Nitric oxide (NO) is an essential regulatory molecule in plant immunity in synergy with reactive oxygen species (ROS). However, little is known about the role of NO in disease resistance to necrotrophic pathogens. NO and oxidative bursts were induced during necrotrophic fungal pathogen Botrytis cinerea and Nicotiana benthamiana compatible interaction. Histochemical analyses showed that both NO and ROS were produced in adjacent cells of invaded areas in N. benthamiana leaves. Activation of salicylic acid--induced protein kinase, which regulates the radical burst, and several defense-related genes were induced after inoculation of B. cinerea. Loss-of-function analyses using inhibitors and virus-induced gene silencing were done to investigate the role of the radical burst in pathogenesis. We showed that NO plays a pivotal role in basal defense against B. cinerea and PR-1 gene expression in N. benthamiana.
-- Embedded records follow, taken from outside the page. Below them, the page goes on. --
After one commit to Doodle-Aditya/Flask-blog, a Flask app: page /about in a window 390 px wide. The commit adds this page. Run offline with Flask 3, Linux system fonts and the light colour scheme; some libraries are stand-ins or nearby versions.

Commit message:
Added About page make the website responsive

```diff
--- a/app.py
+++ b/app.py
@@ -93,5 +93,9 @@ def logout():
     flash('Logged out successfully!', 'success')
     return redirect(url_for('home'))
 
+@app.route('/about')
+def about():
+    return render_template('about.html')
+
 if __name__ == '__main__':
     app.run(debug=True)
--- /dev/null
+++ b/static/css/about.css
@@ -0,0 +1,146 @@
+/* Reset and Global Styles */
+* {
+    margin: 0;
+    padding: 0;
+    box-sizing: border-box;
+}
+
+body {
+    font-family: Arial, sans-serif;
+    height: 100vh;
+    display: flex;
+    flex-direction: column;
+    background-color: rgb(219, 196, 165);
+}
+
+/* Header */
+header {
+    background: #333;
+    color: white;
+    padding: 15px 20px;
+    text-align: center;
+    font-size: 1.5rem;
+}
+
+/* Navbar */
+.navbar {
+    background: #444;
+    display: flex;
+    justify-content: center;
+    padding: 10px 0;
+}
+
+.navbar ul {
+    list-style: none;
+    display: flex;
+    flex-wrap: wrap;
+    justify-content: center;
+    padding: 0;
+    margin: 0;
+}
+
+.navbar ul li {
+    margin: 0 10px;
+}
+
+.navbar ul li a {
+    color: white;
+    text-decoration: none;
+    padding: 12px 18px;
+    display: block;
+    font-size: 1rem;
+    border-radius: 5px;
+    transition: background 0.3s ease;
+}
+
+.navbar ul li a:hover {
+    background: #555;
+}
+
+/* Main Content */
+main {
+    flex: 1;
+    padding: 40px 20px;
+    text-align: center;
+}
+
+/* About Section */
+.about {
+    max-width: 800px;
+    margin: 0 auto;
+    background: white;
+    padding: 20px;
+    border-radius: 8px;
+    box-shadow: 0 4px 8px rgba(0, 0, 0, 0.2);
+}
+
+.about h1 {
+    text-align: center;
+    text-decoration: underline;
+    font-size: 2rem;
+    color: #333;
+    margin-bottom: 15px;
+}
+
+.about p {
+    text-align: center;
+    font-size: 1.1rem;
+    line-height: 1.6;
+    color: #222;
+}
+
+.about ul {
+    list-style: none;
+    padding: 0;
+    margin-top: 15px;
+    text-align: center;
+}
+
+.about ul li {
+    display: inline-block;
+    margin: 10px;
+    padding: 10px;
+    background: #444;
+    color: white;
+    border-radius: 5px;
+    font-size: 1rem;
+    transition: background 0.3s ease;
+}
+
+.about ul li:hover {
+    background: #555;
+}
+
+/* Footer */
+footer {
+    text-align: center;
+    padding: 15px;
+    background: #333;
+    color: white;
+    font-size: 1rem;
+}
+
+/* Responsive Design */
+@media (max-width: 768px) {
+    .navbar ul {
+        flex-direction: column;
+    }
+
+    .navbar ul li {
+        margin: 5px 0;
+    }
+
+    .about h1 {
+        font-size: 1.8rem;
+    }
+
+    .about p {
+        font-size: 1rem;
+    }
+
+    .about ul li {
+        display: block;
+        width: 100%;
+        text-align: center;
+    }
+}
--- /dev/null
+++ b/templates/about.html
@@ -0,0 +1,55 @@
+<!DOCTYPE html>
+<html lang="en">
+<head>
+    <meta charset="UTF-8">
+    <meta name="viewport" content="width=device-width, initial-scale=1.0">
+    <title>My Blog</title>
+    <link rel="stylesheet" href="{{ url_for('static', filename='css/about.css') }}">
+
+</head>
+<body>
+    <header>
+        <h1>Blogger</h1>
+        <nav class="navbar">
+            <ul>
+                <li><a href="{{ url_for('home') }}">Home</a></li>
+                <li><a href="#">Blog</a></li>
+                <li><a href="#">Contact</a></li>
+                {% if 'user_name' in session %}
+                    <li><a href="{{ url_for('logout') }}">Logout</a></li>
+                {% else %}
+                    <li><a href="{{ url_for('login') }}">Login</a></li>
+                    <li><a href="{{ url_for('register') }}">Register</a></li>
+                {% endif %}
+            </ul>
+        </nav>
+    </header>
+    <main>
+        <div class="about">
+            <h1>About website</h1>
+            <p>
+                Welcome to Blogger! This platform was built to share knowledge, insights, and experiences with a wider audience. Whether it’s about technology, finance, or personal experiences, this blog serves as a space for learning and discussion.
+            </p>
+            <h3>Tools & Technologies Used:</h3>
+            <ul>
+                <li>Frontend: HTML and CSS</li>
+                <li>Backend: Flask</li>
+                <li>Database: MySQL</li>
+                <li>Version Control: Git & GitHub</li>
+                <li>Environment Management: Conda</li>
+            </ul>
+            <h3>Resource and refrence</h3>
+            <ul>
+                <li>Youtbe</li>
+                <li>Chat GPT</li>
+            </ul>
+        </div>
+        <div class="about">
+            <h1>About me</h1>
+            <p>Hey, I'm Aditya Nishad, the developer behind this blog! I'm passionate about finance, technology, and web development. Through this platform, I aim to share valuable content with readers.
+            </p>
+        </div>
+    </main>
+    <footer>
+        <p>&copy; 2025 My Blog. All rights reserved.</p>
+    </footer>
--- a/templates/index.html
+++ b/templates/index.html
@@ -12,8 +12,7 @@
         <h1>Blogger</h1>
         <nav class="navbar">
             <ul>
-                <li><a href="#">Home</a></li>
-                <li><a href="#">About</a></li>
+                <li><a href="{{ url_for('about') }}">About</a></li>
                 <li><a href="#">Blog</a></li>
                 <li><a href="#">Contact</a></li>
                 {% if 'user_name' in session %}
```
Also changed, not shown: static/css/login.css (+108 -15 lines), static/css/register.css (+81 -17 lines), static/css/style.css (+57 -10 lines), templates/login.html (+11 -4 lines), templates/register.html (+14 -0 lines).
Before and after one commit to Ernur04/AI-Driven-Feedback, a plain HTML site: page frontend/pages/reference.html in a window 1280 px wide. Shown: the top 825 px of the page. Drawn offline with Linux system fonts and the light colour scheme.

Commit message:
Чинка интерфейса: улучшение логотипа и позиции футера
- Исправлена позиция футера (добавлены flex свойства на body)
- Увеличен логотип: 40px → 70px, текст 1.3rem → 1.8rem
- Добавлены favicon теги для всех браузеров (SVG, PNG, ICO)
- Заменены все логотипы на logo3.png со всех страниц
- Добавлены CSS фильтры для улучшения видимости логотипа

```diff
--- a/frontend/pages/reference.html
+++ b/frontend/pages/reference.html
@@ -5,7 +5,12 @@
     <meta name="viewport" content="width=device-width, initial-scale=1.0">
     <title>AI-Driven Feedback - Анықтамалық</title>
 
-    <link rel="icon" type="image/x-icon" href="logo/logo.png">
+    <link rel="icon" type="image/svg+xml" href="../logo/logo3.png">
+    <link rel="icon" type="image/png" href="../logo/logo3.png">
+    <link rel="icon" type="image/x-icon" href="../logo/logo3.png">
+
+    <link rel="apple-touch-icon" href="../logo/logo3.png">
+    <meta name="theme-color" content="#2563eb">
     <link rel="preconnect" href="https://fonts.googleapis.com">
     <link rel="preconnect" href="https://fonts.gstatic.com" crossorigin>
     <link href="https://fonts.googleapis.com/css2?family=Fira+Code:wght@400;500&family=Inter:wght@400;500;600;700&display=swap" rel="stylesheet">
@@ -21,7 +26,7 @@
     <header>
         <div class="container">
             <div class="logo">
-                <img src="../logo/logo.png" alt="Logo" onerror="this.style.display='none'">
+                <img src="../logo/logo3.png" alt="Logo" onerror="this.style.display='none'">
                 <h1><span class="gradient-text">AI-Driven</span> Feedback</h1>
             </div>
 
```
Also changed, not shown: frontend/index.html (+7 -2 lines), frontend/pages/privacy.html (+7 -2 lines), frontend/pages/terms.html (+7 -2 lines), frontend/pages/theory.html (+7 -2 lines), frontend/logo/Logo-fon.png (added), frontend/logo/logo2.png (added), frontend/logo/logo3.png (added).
By contrast, ROS function has a negative role in resistance or has a positive role in expansion of disease lesions during B. cinerea--N. benthamiana interaction.

© 2009 The American Phytopathological Society